The tens of thousand of oysters dumped along a small island in Bellport Bay in July are taking to their new environment, well, swimmingly.
So says representatives and experts with the Friends of Bellport Bay group, which is spearheading the project.
Prior Coverage: They’re bringing oysters back to Bellport Bay
The organization and its volunteers planted 40,000 seedling oysters, called spat, on July 18 and another 30,000 on Aug. 22, all around Pelican Island between Ho-Hum Beach and the breach at Old Inlet.
The second trip to Ridge Island also provided the group opportunity to check on the older oysters’ progress.
“It’s just a matter of placing them on the bay bottom,” said Thomas Schultz, who founded the group with artist and Katia Read and former Bellport Village mayor David Pate. “Unlike clams oysters don’t move around, so if they get buried they remain buried. We hand to find an area with hard, sandy bottoms.”
The hope is the cooler, saltier waters near the inlet will provide an environment for the oysters to thrive, he said.
And according to Cornell Cooperative Extension aquaculture specialist Gregg Rivara, who’s been commissioned by the group to assist in the project, that’s exactly what’s happening.

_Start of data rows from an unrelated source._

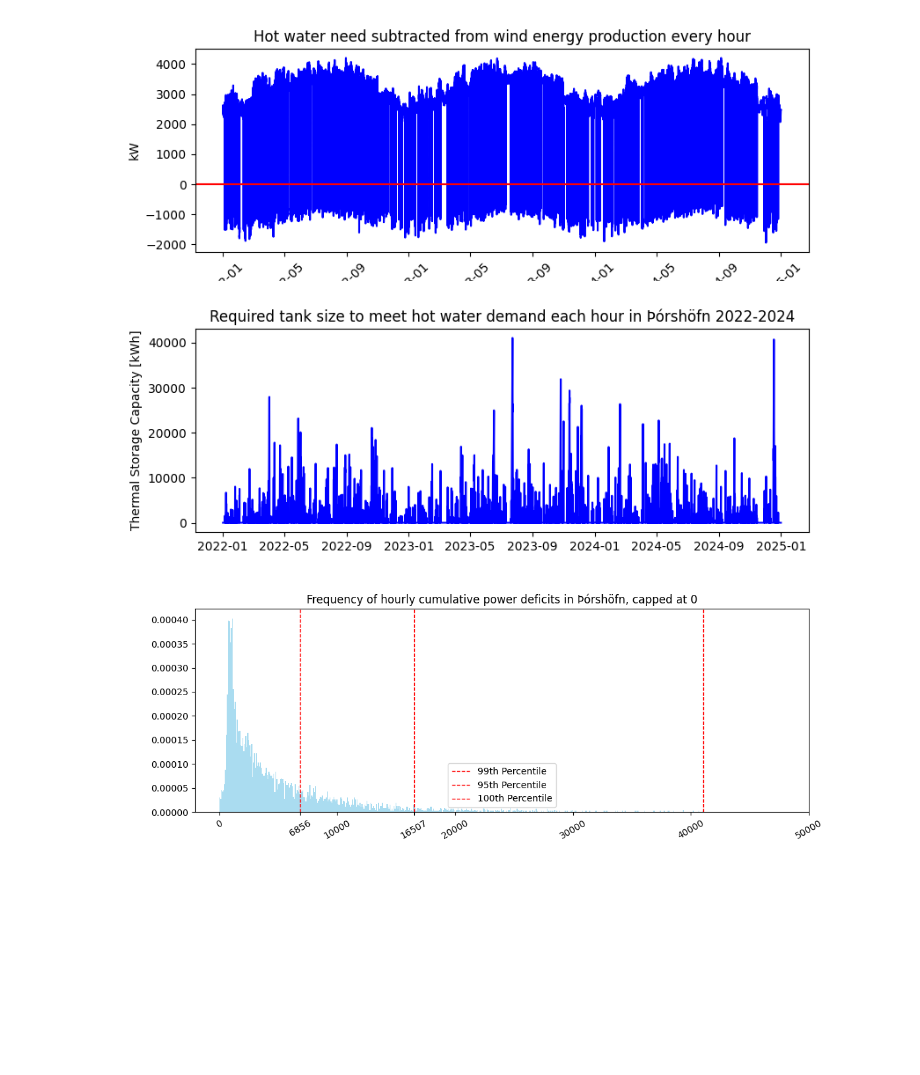
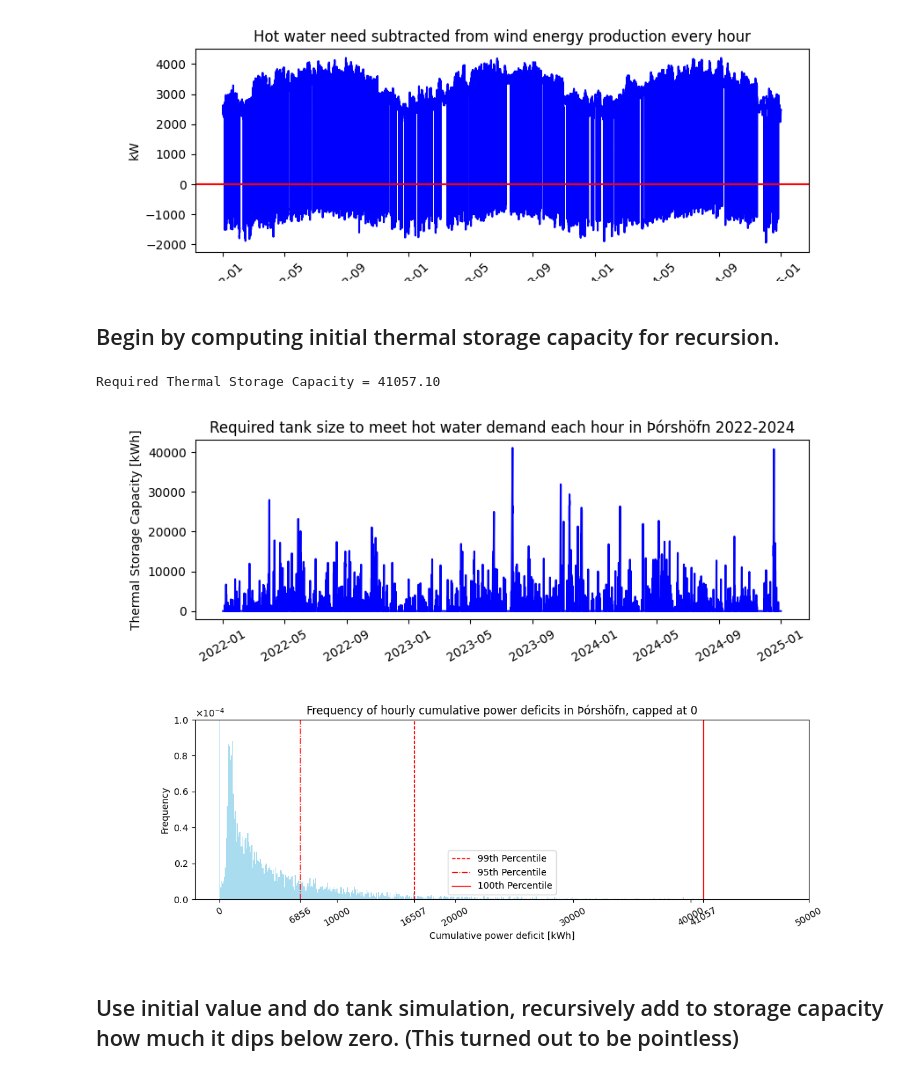
Before and after one commit to arnargylfi/Meistaraverkefni, a Jupyter notebook: Python/Main.ipynb, the cells around one changed output. Saved outputs shown, nothing was run; the diff lists cells and outputs as text; code cells hidden in the pictures; blank space fills up the shorter version.

```diff
--- a/Python/Main.ipynb
+++ b/Python/Main.ipynb
@@ -611,62 +614,73 @@ plt.show()
 # plt.show()
 # %% [output]
 [figure]
+# %% [markdown]
+## Begin by computing initial thermal storage capacity for recursion.
 # %%
-def simulate_tank_with_losses(power_deficit, hourly_loss = 0.084/100):
+def min_th_storage_capacity(power,usage, hourly_loss = 0.084/100):
     '''
     Simulates thermal storage behavior with hourly energy losses.
-    power_deficit: array of energy surplus/deficit per hour (production - demand), in kWh.
+    powergen_minus_usage: array of energy surplus/deficit per hour (production - demand), in kWh.
     hourly_loss_fraction: percentage of energy lost per hour, as a decimal (default is 2/24%).
 
     Returns:
         energy_deficit:  energy deficit over time.
         max_storage_needed: peak energy shortfall that determines minimum required tank size
     '''
-    tank_energy = 0
-    energy_deficit = np.zeros_like(power_deficit)  # Initialize tank levels array
+    powergen_minus_usage = power - usage  # Calculate surplus/deficit per hour
+    required_tank_energy = 0
+    energy_deficit = np.zeros_like(powergen_minus_usage)  # Initialize tank levels array
 
-    for i in range(len(power_deficit)):
+    for i in range(len(powergen_minus_usage)):
         # If tank energy loses 0.084 per hour then it needs to be multiplied with 1/(1-0.084) to withstand the losses
-        tank_energy *= 1/(1-hourly_loss)
+        required_tank_energy *= 1/(1-hourly_loss)
+        # Update tank energy based on surplus/deficit
+        required_tank_energy -= powergen_minus_usage[i]  # subtract deficit because negative values are shortages, positive is excess. Positive values are nicer for plotting etc.
+        # Tank can't go below zero
+        if required_tank_energy < 0:
+            required_tank_energy = 0
 
-        # Update tank energy based on surplus/deficit
-        tank_energy -= power_deficit[i]  # subtract deficit because negative values are shortages
-
-        # Tank can't go below zero
-        if tank_energy < 0:
-            tank_energy = 0
-
-        energy_deficit[i] = tank_energy
-
+        energy_deficit[i] = required_tank_energy
+    print(f'Required Thermal Storage Capacity = {max(energy_deficit):.2f}')
     return energy_deficit
 
-energy_deficit = simulate_tank_with_losses(difference_hour)
-energy_deficit_non_zero = energy_deficit[energy_deficit !=0]
+energy_deficit = min_th_storage_capacity(Power_MW*1000, y_thor_pred, hourly_loss=0.084/100)
+# Plot the cumulative sum of the difference
 
 fig, ax = plt.subplots(figsize=(9, 3))
 ax.set_title("Required tank size to meet hot water demand each hour in Þórshöfn 2022-2024")
 ax.plot(timi,energy_deficit, label='Cumulative sum of difference', color='blue')
 ax.set_ylabel('Thermal Storage Capacity [kWh]')
+plt.xticks(rotation=30)
+fig.subplots_adjust(bottom=0.2)  # increase bottom margin
 plt.show()
-
 ninety_ninth_percentile = np.percentile(energy_deficit,99)
 ninety_fifth_percentile = np.percentile(energy_deficit,95)
-
+max_energy_deficit = max(energy_deficit)
 fig, ax = plt.subplots(figsize=(12, 4))
-ax.hist(energy_deficit_non_zero,bins = 500,density = True, color = 'skyblue', alpha = 0.7)
+ax.hist(energy_deficit,bins = 500,density = True, color = 'skyblue', alpha = 0.7)
+ax.set_ylim(0, 1e-4)
 ax.set_title('Frequency of hourly cumulative power deficits in Þórshöfn, capped at 0')
 ax.set_xlabel('Cumulative power deficit [kWh]')
+ax.set_ylabel('Frequency')
 ax.axvline(ninety_ninth_percentile, color='red', linestyle='dashed', linewidth=1, label='99th Percentile')
-ax.axvline(ninety_fifth_percentile, color='red', linestyle='dashed', linewidth=1, label='95th Percentile')
-ax.axvline(max(energy_deficit), color='red', linestyle='dashed', linewidth=1, label='100th Percentile')
+ax.axvline(ninety_fifth_percentile, color='red', linestyle='dashdot', linewidth=1, label='95th Percentile')
+ax.axvline(max_energy_deficit, color='red', linestyle='solid', linewidth=1, label='100th Percentile')
 
-xticks = sorted([tick for tick in ax.get_xticks() if tick >= 0] + [ninety_ninth_percentile, ninety_fifth_percentile])
+xticks = sorted([tick for tick in ax.get_xticks() if tick >= 0] + [ninety_ninth_percentile, ninety_fifth_percentile,max_energy_deficit])
 ax.set_xticks(xticks)
+ax.yaxis.set_major_formatter(ticker.ScalarFormatter(useMathText=True))
+ax.ticklabel_format(style='sci', axis='y', scilimits=(0,0))
+
 
 ax.legend()
 plt.xticks(rotation=30)
+fig.subplots_adjust(bottom=0.2)  # increase bottom margin
 plt.show()
 # or
 # %% [output]
+Required Thermal Storage Capacity = 41057.10
-[figure, old version]
+[figure, new version]
-[figure, old version]
+[figure, new version]
+# %% [markdown]
+## Use initial value and do tank simulation, recursively add to storage capacity how much it dips below zero. (This turned out to be pointless)
```
Also changed, not shown: parts of 11 cells of this notebook, 4 other files.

“The growth looks excellent,” according to Rivara, responding to an email of photos of the baby oysters, some of which had died on the shell they were attached. But many others had grown several times over during the few weeks in the water near Ridge Island.
“You can see the leading edge is very thin (feathery),” Rivara wrote. “This is an indication of rapid growth. Survival looks good as well.”
Friends of Bellport Bay was founded in Bellport last year. It uses donations through the Bellport Village Program Fund to purchase baby oysters through Cornell, as well as oyster spat provided by Brookhaven Town’s shellfish hatchery in Mount Sinai, for the restocking project.
Oysters populations haven’t been prevalent in the Great South Bay Estuary since the early 1900s.
The group is planning another planting session for later this month or October.
“It will be interesting to see where we are in five years,” Schultz said. “Our goal is a million live oysters in five years.”
Top photos: Seedling oysters, some of which died and some of which have grown tremendously in just a few weeks, attached to a clamshell.
photos courtesy of Friends of Bellport Bay